The Energy of Words International Media Contest results: the winner is a journalist from Canada
"Climate skepticism has nothing to do with science," says Jeff Dembicki, a Canadian journalist and the Foreign Policy author. His article “The Convenient Disappearance of Climate Change Denial in China. From Western plot to the party line, how China embraced climate science to become a green-energy powerhouse” was named the best in The Energy of Words-2018 contest for its analytical approach, the depth of the research topic and literary skills. The winner will get his award during the Global Energy Prize Laureates Week in early October.
In his article, Jeff Dembicki demonstrates how the fact of global warming is rejected or recognized by the different states depending on their economic interests and political positions. He takes China as an example, describing the way the country went, from denying the climate change processes to the transition to the widespread use of renewable energy sources.
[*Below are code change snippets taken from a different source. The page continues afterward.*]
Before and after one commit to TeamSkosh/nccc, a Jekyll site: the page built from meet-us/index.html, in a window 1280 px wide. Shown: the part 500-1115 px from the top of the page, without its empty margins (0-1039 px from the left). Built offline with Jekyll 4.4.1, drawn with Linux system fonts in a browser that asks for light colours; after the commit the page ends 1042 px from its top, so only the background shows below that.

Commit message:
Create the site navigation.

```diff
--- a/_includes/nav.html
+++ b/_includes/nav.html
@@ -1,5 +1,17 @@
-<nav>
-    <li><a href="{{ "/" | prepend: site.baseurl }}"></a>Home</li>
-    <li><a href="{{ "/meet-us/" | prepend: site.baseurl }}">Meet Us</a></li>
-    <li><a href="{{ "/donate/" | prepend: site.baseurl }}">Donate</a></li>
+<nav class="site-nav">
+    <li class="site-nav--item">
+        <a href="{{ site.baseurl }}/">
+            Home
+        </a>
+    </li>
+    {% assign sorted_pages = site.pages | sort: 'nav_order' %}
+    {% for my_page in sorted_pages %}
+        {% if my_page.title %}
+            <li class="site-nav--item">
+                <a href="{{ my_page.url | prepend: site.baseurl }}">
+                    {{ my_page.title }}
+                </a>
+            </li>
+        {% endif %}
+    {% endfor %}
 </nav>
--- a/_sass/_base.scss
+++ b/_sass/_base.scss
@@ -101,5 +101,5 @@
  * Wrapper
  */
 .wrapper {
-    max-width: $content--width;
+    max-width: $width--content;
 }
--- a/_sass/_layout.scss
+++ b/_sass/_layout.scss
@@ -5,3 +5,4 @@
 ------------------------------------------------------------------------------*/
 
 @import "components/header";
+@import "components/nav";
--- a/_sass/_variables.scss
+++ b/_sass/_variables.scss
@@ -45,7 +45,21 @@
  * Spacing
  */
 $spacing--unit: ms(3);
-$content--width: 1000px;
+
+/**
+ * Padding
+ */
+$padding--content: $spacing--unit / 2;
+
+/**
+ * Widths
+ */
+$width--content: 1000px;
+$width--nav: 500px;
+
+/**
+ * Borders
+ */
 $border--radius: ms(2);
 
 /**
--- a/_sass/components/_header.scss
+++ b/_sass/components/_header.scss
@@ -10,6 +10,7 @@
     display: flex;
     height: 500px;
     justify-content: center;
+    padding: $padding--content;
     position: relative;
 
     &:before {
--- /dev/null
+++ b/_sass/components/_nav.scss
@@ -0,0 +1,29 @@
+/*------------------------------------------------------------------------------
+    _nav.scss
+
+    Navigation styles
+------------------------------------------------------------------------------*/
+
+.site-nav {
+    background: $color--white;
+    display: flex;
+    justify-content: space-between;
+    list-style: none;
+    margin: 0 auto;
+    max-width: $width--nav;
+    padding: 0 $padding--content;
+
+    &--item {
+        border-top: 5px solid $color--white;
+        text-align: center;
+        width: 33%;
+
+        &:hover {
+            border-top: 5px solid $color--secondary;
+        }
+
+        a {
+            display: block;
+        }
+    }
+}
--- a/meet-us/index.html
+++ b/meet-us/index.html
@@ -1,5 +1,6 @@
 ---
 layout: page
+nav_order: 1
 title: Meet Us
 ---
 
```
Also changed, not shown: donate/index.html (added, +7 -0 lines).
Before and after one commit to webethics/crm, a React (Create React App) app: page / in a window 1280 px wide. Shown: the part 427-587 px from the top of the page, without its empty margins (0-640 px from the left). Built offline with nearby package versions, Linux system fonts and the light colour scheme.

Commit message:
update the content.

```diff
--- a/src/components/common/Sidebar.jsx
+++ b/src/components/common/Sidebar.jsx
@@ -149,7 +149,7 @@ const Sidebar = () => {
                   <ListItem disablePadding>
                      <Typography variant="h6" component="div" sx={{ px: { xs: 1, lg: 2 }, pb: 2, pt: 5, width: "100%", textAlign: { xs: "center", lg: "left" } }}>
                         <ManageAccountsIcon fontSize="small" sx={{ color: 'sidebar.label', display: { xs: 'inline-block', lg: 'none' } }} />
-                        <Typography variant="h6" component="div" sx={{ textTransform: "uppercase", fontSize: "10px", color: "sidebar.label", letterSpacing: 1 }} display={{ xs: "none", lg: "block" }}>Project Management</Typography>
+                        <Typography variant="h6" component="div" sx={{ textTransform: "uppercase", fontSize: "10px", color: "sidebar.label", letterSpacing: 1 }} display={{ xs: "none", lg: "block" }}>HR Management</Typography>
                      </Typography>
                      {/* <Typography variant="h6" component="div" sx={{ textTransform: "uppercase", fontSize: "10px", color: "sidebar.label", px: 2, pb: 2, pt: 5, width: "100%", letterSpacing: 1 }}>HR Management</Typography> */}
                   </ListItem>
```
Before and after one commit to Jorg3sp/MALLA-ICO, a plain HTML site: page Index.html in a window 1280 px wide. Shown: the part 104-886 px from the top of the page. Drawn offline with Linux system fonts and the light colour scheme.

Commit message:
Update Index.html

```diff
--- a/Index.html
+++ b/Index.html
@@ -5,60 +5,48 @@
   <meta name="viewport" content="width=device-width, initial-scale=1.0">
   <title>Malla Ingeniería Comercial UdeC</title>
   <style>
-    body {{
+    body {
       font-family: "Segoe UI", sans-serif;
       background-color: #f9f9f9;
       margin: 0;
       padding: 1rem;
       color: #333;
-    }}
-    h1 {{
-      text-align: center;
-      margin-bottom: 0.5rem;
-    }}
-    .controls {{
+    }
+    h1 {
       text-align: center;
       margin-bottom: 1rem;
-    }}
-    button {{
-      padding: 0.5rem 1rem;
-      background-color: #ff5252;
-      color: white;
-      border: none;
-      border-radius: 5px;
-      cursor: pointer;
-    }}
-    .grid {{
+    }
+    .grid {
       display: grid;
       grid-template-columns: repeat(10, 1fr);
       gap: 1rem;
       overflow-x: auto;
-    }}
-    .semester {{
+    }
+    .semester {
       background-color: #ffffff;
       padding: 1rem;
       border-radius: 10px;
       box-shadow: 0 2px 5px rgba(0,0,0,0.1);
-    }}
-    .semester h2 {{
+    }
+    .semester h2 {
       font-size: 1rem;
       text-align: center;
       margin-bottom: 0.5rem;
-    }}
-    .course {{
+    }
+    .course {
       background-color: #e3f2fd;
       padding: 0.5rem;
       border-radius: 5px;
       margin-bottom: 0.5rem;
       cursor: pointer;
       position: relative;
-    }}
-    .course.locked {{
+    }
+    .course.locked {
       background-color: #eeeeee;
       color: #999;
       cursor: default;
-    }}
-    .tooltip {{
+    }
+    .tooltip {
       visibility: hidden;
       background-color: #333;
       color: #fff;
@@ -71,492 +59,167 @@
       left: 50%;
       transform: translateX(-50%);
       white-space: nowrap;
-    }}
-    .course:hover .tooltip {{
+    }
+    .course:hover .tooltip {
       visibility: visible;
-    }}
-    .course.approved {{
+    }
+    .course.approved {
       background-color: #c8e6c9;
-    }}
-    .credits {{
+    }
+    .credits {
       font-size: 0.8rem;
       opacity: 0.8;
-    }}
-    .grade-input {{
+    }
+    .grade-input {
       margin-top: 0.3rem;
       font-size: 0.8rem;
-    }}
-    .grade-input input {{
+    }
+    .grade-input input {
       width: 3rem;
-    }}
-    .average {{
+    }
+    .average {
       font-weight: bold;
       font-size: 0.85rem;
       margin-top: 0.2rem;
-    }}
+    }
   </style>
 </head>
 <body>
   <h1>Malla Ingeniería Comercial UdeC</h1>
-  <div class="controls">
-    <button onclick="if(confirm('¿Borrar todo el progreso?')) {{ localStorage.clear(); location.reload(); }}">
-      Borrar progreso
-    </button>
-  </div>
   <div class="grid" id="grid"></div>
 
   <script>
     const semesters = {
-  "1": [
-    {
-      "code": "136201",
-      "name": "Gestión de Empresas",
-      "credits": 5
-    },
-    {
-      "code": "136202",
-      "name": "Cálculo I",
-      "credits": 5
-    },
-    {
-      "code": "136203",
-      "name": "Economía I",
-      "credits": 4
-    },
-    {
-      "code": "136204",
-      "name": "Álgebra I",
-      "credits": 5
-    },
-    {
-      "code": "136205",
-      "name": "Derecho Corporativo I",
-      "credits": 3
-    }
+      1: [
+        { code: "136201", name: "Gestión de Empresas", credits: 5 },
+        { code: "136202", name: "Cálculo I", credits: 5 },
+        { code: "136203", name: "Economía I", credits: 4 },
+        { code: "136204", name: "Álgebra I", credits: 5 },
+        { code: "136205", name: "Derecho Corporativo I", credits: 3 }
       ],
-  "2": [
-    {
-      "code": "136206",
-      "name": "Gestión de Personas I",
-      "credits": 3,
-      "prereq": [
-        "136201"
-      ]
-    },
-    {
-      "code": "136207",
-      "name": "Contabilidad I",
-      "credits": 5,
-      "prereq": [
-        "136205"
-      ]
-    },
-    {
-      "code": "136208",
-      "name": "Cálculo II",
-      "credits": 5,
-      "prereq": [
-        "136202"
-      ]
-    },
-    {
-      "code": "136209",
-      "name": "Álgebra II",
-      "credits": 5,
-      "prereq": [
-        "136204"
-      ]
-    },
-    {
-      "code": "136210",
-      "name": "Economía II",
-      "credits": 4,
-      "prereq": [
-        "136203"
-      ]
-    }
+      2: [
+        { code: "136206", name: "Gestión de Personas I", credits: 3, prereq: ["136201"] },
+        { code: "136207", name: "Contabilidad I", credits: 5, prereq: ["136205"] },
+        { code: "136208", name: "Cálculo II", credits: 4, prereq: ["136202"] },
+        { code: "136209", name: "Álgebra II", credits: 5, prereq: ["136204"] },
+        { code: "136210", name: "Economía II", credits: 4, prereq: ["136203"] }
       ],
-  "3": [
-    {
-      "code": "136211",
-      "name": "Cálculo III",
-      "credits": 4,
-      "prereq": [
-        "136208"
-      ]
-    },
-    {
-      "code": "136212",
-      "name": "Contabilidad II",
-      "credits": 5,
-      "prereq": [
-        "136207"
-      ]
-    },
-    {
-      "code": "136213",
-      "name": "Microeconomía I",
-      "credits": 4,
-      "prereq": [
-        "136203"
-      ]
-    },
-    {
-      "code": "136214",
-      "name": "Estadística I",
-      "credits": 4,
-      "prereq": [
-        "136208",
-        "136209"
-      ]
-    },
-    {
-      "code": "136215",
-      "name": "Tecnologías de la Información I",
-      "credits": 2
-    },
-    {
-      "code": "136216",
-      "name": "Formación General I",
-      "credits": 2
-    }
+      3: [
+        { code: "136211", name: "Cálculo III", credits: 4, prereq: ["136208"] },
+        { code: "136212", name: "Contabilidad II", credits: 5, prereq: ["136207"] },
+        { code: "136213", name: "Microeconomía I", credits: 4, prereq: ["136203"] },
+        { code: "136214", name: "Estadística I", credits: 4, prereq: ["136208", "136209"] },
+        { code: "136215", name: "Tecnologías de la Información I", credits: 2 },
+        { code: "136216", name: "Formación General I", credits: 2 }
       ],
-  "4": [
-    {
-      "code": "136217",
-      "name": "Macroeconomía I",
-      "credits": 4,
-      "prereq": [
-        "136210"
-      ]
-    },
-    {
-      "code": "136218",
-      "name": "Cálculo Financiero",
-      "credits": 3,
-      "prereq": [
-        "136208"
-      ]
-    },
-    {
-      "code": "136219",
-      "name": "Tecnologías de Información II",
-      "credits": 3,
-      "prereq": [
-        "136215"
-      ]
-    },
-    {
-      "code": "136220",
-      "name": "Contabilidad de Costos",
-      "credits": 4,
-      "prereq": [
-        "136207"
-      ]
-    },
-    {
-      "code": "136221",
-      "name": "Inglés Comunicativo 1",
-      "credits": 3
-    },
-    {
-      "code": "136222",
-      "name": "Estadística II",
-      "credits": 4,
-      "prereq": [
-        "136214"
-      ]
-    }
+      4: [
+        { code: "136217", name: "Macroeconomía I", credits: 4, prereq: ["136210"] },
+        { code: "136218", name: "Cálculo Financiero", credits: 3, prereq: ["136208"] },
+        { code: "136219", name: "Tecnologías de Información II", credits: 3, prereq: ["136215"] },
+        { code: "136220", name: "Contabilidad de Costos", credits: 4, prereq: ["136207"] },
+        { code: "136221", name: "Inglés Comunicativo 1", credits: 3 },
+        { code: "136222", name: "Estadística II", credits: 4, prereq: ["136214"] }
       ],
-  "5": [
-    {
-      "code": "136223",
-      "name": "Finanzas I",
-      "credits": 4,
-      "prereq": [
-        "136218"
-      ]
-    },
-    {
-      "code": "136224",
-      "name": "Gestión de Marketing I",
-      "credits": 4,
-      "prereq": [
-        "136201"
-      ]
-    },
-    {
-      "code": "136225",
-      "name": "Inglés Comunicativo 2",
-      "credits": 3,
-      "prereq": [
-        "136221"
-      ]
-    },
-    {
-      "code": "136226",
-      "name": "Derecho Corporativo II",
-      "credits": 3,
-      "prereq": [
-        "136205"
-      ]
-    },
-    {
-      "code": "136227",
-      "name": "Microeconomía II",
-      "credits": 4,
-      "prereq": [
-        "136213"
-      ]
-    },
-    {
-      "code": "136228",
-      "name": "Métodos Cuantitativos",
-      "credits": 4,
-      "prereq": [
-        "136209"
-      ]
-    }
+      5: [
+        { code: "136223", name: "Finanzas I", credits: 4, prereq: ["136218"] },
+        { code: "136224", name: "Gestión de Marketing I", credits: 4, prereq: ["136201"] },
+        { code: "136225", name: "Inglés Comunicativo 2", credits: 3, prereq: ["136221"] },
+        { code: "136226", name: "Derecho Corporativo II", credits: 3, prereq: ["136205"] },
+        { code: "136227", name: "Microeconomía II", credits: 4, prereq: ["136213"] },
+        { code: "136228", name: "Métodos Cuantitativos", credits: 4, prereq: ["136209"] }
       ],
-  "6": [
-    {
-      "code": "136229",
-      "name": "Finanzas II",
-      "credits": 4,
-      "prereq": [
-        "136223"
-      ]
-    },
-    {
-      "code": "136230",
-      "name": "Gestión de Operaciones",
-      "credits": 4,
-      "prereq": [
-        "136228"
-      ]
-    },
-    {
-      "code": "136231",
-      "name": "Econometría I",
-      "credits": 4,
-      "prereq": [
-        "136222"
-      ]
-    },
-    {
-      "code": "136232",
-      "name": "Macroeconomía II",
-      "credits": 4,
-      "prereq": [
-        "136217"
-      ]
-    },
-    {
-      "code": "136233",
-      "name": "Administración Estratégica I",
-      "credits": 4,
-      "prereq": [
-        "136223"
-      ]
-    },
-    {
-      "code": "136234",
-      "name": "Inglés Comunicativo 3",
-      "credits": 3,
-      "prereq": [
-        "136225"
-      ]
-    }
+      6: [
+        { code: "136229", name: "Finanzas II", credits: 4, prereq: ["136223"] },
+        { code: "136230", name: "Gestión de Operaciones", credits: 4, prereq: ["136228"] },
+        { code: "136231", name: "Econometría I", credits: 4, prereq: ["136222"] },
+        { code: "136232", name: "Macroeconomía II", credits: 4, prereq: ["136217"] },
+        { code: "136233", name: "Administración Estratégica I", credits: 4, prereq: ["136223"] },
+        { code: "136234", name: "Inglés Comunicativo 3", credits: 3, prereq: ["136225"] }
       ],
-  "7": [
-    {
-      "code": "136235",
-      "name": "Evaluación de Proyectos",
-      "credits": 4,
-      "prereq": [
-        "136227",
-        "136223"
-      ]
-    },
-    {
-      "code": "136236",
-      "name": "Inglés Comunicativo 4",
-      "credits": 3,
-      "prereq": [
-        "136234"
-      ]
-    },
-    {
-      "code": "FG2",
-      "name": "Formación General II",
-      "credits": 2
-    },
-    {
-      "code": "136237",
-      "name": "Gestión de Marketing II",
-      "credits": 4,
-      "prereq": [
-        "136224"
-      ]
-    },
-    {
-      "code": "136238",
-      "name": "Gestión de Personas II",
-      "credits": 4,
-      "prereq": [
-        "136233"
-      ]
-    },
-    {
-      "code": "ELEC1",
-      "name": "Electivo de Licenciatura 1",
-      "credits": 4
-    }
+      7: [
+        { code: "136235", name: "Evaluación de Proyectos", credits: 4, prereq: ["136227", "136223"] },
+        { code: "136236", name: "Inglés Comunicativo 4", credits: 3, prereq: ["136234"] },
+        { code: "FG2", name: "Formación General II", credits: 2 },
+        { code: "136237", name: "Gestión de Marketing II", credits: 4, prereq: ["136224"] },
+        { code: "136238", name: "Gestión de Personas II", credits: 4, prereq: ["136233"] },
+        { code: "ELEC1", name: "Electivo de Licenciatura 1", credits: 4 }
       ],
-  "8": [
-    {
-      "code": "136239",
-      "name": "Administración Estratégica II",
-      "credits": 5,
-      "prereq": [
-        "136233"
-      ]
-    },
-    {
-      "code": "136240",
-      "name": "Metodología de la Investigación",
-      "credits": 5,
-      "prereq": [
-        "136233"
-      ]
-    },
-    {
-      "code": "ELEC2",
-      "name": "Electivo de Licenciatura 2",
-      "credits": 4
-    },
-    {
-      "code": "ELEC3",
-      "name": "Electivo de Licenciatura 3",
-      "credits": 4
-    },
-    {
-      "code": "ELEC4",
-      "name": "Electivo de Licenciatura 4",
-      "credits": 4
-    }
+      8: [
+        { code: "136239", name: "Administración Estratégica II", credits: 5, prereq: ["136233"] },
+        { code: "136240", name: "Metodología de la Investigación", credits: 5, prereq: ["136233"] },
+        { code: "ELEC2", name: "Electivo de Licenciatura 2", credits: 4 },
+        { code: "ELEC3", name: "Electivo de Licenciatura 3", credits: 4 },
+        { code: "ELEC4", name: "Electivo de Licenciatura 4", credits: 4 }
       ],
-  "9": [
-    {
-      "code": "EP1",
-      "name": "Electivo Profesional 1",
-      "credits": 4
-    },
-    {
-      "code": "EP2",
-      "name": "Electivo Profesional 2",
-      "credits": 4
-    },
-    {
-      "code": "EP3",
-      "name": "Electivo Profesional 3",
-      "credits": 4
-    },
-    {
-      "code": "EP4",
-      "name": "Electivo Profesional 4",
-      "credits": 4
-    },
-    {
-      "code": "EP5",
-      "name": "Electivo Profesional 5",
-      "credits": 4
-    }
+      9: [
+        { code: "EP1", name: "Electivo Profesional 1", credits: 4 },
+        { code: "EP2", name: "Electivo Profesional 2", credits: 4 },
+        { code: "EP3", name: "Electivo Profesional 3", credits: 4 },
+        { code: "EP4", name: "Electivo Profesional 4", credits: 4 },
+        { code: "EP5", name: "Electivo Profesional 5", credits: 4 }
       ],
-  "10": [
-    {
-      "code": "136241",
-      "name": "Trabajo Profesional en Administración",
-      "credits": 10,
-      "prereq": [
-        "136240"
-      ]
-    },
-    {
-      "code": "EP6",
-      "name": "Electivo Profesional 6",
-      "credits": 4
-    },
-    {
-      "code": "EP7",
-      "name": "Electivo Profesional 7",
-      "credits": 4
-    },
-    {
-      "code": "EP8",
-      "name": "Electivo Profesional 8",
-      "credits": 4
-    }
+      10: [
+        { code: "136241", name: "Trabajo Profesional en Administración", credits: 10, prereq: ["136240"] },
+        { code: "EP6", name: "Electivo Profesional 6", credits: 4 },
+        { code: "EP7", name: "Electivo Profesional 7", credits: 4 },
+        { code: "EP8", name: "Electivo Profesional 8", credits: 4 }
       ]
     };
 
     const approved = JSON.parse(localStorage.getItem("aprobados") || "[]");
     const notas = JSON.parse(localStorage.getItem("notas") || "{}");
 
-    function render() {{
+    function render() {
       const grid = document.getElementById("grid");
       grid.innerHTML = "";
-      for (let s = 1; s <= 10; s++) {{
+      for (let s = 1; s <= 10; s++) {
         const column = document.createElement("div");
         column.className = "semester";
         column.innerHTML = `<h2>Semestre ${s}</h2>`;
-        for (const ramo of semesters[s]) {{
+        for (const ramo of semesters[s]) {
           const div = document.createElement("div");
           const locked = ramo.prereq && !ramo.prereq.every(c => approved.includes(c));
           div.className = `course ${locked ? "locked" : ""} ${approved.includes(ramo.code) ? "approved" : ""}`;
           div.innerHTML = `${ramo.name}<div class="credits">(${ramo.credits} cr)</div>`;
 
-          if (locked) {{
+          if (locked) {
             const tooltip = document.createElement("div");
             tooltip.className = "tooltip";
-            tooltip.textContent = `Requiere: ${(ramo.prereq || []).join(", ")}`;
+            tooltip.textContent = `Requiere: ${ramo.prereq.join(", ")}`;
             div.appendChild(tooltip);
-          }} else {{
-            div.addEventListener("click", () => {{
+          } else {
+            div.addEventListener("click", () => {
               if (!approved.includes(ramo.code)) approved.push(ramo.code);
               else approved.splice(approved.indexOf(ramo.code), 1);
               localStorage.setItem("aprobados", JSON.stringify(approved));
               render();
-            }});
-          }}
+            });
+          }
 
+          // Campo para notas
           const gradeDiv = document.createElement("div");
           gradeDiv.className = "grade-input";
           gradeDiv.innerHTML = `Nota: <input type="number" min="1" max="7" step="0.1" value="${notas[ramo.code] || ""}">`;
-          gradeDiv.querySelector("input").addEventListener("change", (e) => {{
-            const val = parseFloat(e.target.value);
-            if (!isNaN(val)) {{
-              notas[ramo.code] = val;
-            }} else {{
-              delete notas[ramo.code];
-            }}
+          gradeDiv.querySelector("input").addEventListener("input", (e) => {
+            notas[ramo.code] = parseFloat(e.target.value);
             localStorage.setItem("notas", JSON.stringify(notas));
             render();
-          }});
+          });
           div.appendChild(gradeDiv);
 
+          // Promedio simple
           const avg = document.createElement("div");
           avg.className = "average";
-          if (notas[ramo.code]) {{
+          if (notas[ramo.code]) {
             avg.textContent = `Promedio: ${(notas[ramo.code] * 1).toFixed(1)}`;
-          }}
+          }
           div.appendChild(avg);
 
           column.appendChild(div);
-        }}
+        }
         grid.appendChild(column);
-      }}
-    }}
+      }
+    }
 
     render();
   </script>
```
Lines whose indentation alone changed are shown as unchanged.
The journalist states that in 2009, at the UN Climate Conference in Copenhagen, developed countries failed to convince the developing countries to commit themselves to reduce the level of greenhouse gases emissions into the atmosphere. The final document named the "Copenhagen Accord" did not mention any specific commitments. China perceived the Western world’s position as an attempt to limit the country's industrial capacities and "prevent China from becoming a world leader." There was a wave of public discontent in China, as the country was dominated by the opinion that the EU and the US "came up with the idea of climate change as the way to control China."
However, since 2011, climatic skepticism in the Middle Kingdom has gradually faded away. After the decades of unrestrained industrial growth, Chinese cities were filled with smog. The deterioration of the ecological situation in the country has reached a critical level. The country surpassed the US regarding greenhouse gas emissions. According to the World Bank, China has spent about $ 110 billion to deal with the environmental pollution effects. The country's leaders decided that global warming requires taking severe measures and the government initiated a shift in rhetoric by adopting a law on renewable energy sources uses and joining the "green" revolution. The course on the low-carbon policy has become one of the main priorities of the government strategy. Nowadays China intends to achieve the targets set by the Paris Agreement, not by 2030, but by ten years earlier.
Jeff Dembicki notes that after Donald Trump came to power in the US, he announced a change in global environmental policy. He announced the country withdrawal from the Paris Climate Agreement, as it pursues “not the goal of saving the environment, but financial benefits for a number of countries at the expense of the United States." Trump cited China and India as examples, as they "will be able to expand their coal industry, while the US will have to reduce it." The climate change issue was a part of a significant game in which China played with the West, and now the roles have changed.
“Climate change skepticism – whether in China or anywhere else – is never really about the actual science. It’s about trying to preserve an old economic and political order while a new one arises. Though the global impacts of climate change continue to get worse and worse, China’s experience should give us all a certain amount of hope. My story shows that when powerful economic incentives align behind addressing climate change, then the resistance to planetary solutions can quickly fade,” the author believes.
Jeff Dembicki writes for a number of periodicals, such as Foreign Policy, The Guardian, Vice, etc. He is also the author of «Are We Screwed? How a New Generation Is Fighting to Survive Climate Change». The book explains that the millennials are exactly those people who fully experience the effect of climate change and are ready to do something to prevent the "Doomsday."
The Energy of Words is an international media competition established in 2004 that aims to encourage both individual journalists and media channels to cover global energy issues. An annual award is presented to the journalist or group of journalists who make a significant contribution to the coverage and information broadcast on issues, solutions, and trends in the global energy sector.
The Energy of Words contest winner will receive his award during the Global Energy Association’s Laureates Week within the framework of the Russian Energy Week in Moscow.
This year The Energy of Words received entries from Indonesia, India, Kenya, Nigeria to Canada, USA, Italy, Great Britain, the Netherlands with all works submitted published from April 30, 2017, to May 2, 2018.